The project "School State Haubinda", a democratic administration run by students, teachers and staff, has been discussed and evaluated favourably well beyond the region in pedagogical circles. Introduced a long time ago in Haubinda, today, we continue to live and act as a school state.
But what does it mean to live in a school state? Here, democracy is in action in the form of an Upper and Lower House, a chancellor who is chosen by all, and a school court. One of the classrooms of our school is regularly converted into a courthouse. The young judges, clad quite informally, then rise from their places and open the proceedings. As in a real courtroom, places of the participants are set, with the plaintiff taking his place on one side, while defence counsel and the accused sit on the other. The rituals also proceed as in a real courtroom, with witnesses being heard - no matter whether they are student or teacher, here, they are called and heard. Sometimes the "case" can be cleared quickly; sometimes, the hearing is adjourned.
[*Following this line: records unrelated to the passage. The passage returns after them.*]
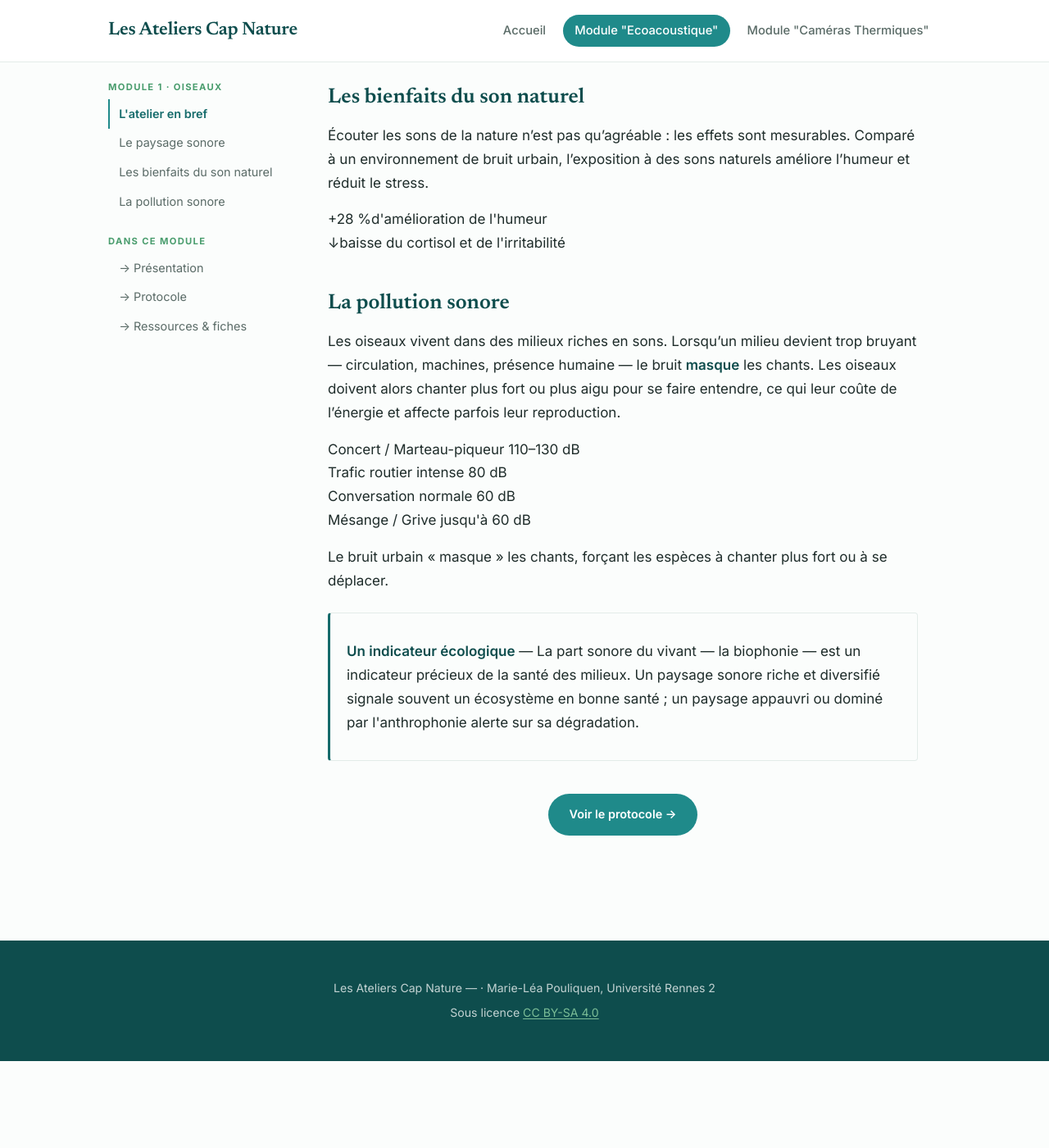
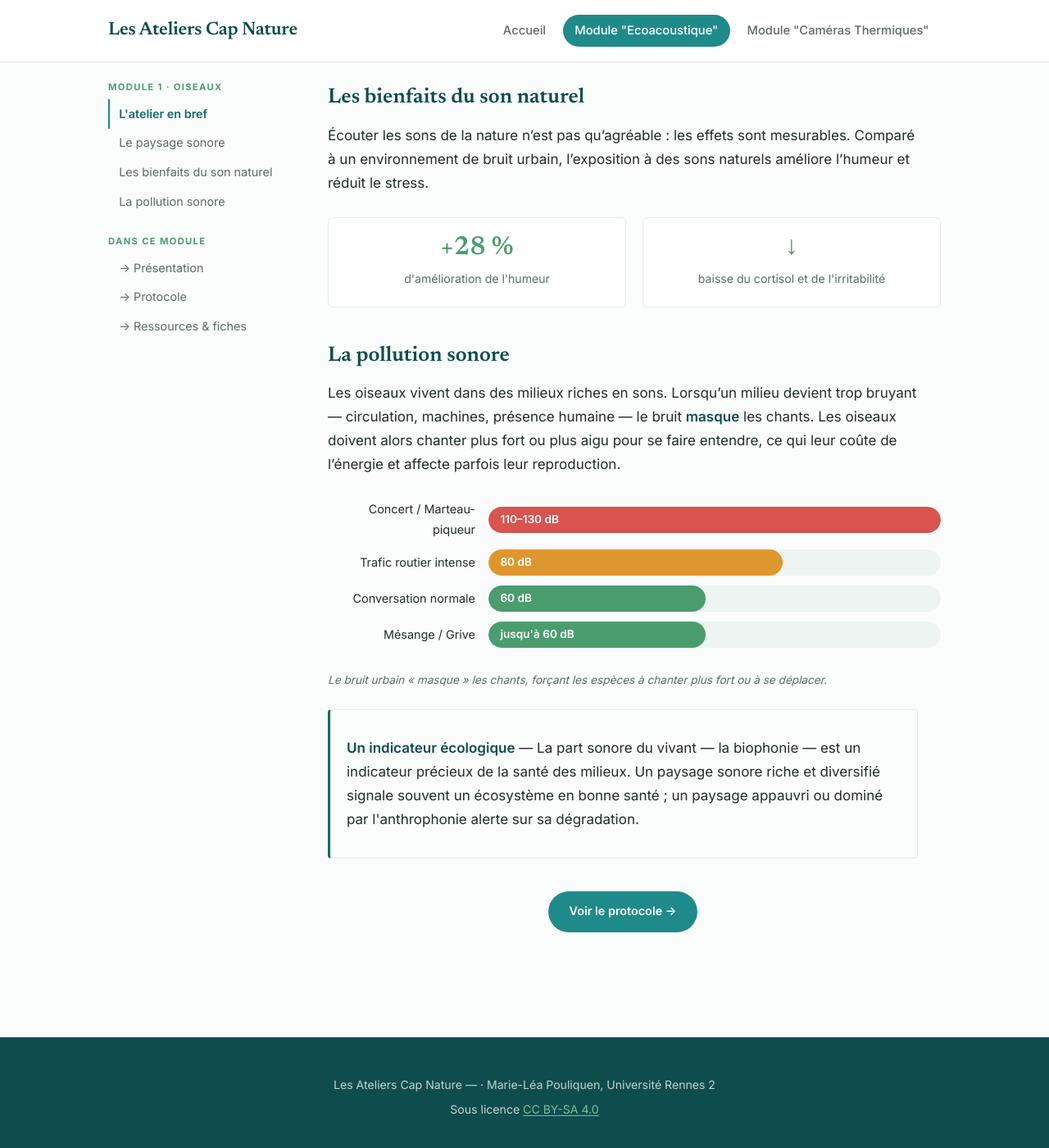
Before and after one commit to marieleapouliquen/wiki-cap-nature, a Jekyll site: the page built from _pages/module-oiseaux/index.md, in a window 1280 px wide and 1400 px high, scrolled down 1186 px. Shown: the whole window at 82% size. Built offline with Jekyll 4.4.1, drawn with Linux system fonts in a browser that asks for light colours; before the commit the page ends 2480 px from its top, so only the background shows below that.

Commit message:
Update main.css

```diff
--- a/assets/css/main.css
+++ b/assets/css/main.css
@@ -6,18 +6,18 @@
 @import url('https://fonts.googleapis.com/css2?family=Inter:wght@400;500;600;700&family=Newsreader:opsz,wght@6..72,400;6..72,500;6..72,600&display=swap');
 
 :root {
-  --teal:        #1f8a8a;
-  --teal-deep:   #156b6b;
-  --teal-dark:   #0e4d4d;
-  --green:       #4a9d6e;
-  --green-soft:  #7bbd97;
-  --mint:        #e6f4f0;
+  --teal:        #1f8a8a;   /* teal principal */
+  --teal-deep:   #156b6b;   /* teal foncé */
+  --teal-dark:   #0e4d4d;   /* teal très foncé (header) */
+  --green:       #4a9d6e;   /* vert */
+  --green-soft:  #7bbd97;   /* vert clair */
+  --mint:        #e6f4f0;   /* menthe très pâle (fonds) */
   --mint-deep:   #d3eae3;
-  --ink:         #1f2d2b;
-  --ink-soft:    #5a6b67;
-  --bg:          #fbfdfc;
-  --paper:       #ffffff;
-  --line:        #e3ece9;
+  --ink:         #1f2d2b;   /* texte principal */
+  --ink-soft:    #5a6b67;   /* texte secondaire */
+  --bg:          #fbfdfc;   /* fond général, presque blanc */
+  --paper:       #ffffff;   /* cartes */
+  --line:        #e3ece9;   /* bordures */
   --line-soft:   #eef4f2;
 
   --shadow-sm: none;
@@ -69,6 +69,7 @@ body {
 
 .brand { display: flex; align-items: baseline; gap: 0.6rem; text-decoration: none; }
 
+/* logo oiseau supprimé */
 .brand-logo { display: none; }
 
 .brand-text { display: flex; flex-direction: column; line-height: 1.1; }
@@ -270,7 +271,7 @@ tr:last-child td { border-bottom: none; }
   transition: var(--transition);
   display: flex; flex-direction: column;
 }
-.card:hover { border-color: var(--green-soft); }
+.card:hover { border-color: var(--green-soft); box-shadow: var(--shadow); transform: translateY(-2px); }
 .card-icon { font-size: 1.8rem; margin-bottom: 0.6rem; line-height: 1; }
 .card-title { font-family: var(--serif); font-weight: 600; color: var(--teal-dark); font-size: 1.15rem; margin: 0 0 0.4rem; }
 .card-desc { font-size: 0.92rem; color: var(--ink-soft); margin: 0; flex: 1; }
@@ -298,6 +299,7 @@ tr:last-child td { border-bottom: none; }
   margin: 0 auto;
   max-width: 56ch;
 }
+/* n'ajoute l'espace au-dessus des pastilles que si elles existent */
 .hero-meta:not(:empty) { margin-top: 1.5rem; }
 .hero-meta { display: flex; gap: 0.7rem; flex-wrap: wrap; justify-content: center; }
 .hero-tag {
@@ -314,6 +316,8 @@ tr:last-child td { border-bottom: none; }
 .section-wide { padding: 3rem 2rem; }
 .section-wide.tinted { background: #f3faf8; }
 
+/* Lisibilité : un paragraphe d'introduction dans une bande pleine largeur
+   reste dans une colonne de lecture centrée, comme le reste du contenu. */
 .section-wide .section > p {
   max-width: 820px;
   margin-left: auto;
@@ -362,7 +366,7 @@ tr:last-child td { border-bottom: none; }
   transition: var(--transition);
   border: none; cursor: pointer;
 }
-.btn:hover { background: var(--teal-deep); color: var(--paper); }
+.btn:hover { background: var(--teal-deep); color: var(--paper); transform: translateY(-1px); }
 .btn-outline { background: transparent; color: var(--teal); border: 1.5px solid var(--teal); }
 .btn-outline:hover { background: var(--teal); color: var(--paper); }
 
@@ -414,6 +418,7 @@ tr:last-child td { border-bottom: none; }
   .site-header, .sidebar, .site-footer, .nav-toggle { display: none; }
   .page-wrapper { display: block; padding: 0; }
   a { color: var(--ink); }
+  .card, .callout, table { box-shadow: none; }
 }
 
 /* ---------- BANDE PHOTOS (accueil) ---------- */
@@ -458,7 +463,7 @@ tr:last-child td { border-bottom: none; }
   .photo-band figcaption { font-size: 0.65rem; }
 }
 
-/* ---------- LISTE DE RESSOURCES ---------- */
+/* ---------- LISTE DE RESSOURCES (page ressources) ---------- */
 .res-list { list-style: none; padding: 0; margin: 1.25rem 0; }
 .res-list li {
   padding: 1rem 1.25rem;
@@ -468,7 +473,7 @@ tr:last-child td { border-bottom: none; }
   border-radius: var(--radius-lg);
   transition: var(--transition);
 }
-.res-list li:hover { border-color: var(--green-soft); }
+.res-list li:hover { border-color: var(--green-soft); box-shadow: var(--shadow-sm); }
 .res-list a { font-weight: 600; text-decoration: none; font-size: 1.02rem; }
 .res-list .res-desc { display: block; color: var(--ink-soft); font-size: 0.92rem; margin-top: 0.2rem; font-weight: 400; }
 .res-list .res-tag {
@@ -493,7 +498,7 @@ tr:last-child td { border-bottom: none; }
   flex-direction: column;
   transition: var(--transition);
 }
-.fiche-card:hover { border-color: var(--green-soft); }
+.fiche-card:hover { border-color: var(--green-soft); box-shadow: var(--shadow); }
 .fiche-body { flex: 1; }
 .fiche-title {
   font-family: var(--serif);
@@ -552,6 +557,7 @@ tr:last-child td { border-bottom: none; }
   border-radius: var(--radius-lg);
   padding: 1.5rem;
   margin: 1.5rem 0;
+  box-shadow: var(--shadow-sm);
 }
 .sono-frame svg { width: 100%; height: auto; display: block; }
 .sono-caption {
@@ -575,6 +581,7 @@ tr:last-child td { border-bottom: none; }
   border: 1px solid var(--line);
   border-radius: var(--radius-lg);
   padding: 1.25rem;
+  box-shadow: var(--shadow-sm);
 }
 .sono-card h4 { margin: 0 0 0.4rem; color: var(--teal-dark); }
 .sono-card .latin {
@@ -604,3 +611,84 @@ tr:last-child td { border-bottom: none; }
 }
 .legend-mini span { display: flex; align-items: center; gap: 0.4rem; }
 .legend-mini .swatch { width: 18px; height: 12px; border-radius: 2px; display: inline-block; }
+
+/* ---------- STATISTIQUES (page contexte) ---------- */
+.stat-row {
+  display: grid;
+  grid-template-columns: repeat(auto-fit, minmax(160px, 1fr));
+  gap: 1.25rem;
+  margin: 1.75rem 0;
+}
+.stat-item {
+  text-align: center;
+  padding: 1.25rem;
+  border: 1px solid var(--line);
+  border-radius: var(--radius-lg);
+  background: var(--paper);
+}
+.stat-num {
+  display: block;
+  font-family: var(--serif);
+  font-size: 2rem;
+  font-weight: 600;
+  color: var(--green);
+  line-height: 1;
+  margin-bottom: 0.4rem;
+}
+.stat-label { font-size: 0.88rem; color: var(--ink-soft); line-height: 1.4; }
+
+.bigstat {
+  display: flex;
+  align-items: center;
+  gap: 1.75rem;
+  margin: 1.75rem 0;
+  flex-wrap: wrap;
+}
+.bigstat-num {
+  font-family: var(--serif);
+  font-size: clamp(3rem, 8vw, 4.5rem);
+  font-weight: 700;
+  color: var(--green);
+  line-height: 1;
+}
+.bigstat-text { flex: 1; min-width: 240px; color: var(--ink-soft); }
+.bigstat-text strong { color: var(--ink); font-weight: 600; }
+
+.source-note { font-size: 0.85rem; color: var(--ink-soft); font-style: italic; margin: 0.5rem 0 0; }
+
+/* ---------- GRAPHIQUE DÉCIBELS (page contexte) ---------- */
+.db-chart { margin: 1.75rem 0; display: flex; flex-direction: column; gap: 0.75rem; }
+.db-row { display: grid; grid-template-columns: 180px 1fr; gap: 1rem; align-items: center; }
+.db-label { font-size: 0.9rem; color: var(--ink); text-align: right; }
+.db-track { background: var(--line-soft); border-radius: 30px; overflow: hidden; height: 2rem; }
+.db-fill {
+  display: flex; align-items: center;
+  height: 100%;
+  padding-left: 0.9rem;
+  color: #fff;
+  font-size: 0.85rem;
+  font-weight: 600;
+  border-radius: 30px;
+  white-space: nowrap;
+}
+.db-danger { background: #d9534f; }
+.db-warning { background: #e0962f; }
+.db-ok { background: var(--green); }
+
+@media (max-width: 600px) {
+  .db-row { grid-template-columns: 1fr; gap: 0.3rem; }
+  .db-label { text-align: left; }
+}
+
+/* ---------- CARTE MODULE EN PRÉPARATION ---------- */
+.card-soon { opacity: 0.72; cursor: default; }
+.card-soon:hover { border-color: var(--line); }
+.card-cta-soon {
+  color: var(--ink-soft);
+  background: var(--line-soft);
+  padding: 0.15rem 0.6rem;
+  border-radius: 20px;
+  display: inline-block;
+  text-transform: none;
+  letter-spacing: 0;
+}
```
Our students of Haubinda control their life together in their own governance. As "Home citizens" having equal rights before the law – teachers and technical staff included – we all live in a small school state. We experience democracy together. It is not always the school director or the teachers who are right. What are the effects of this project? We would like to bring up young persons to assume responsibility right from now to become self-confident and active members of our school community.
Nonetheless, in the end, the school director must approve the judgement. He can allow clemency with well-grounded reasoning, otherwise, the judgements are binding for all – students and teachers. That is what the school regulations say. And this is also recognised by the parents with their signature on the upbringing contract.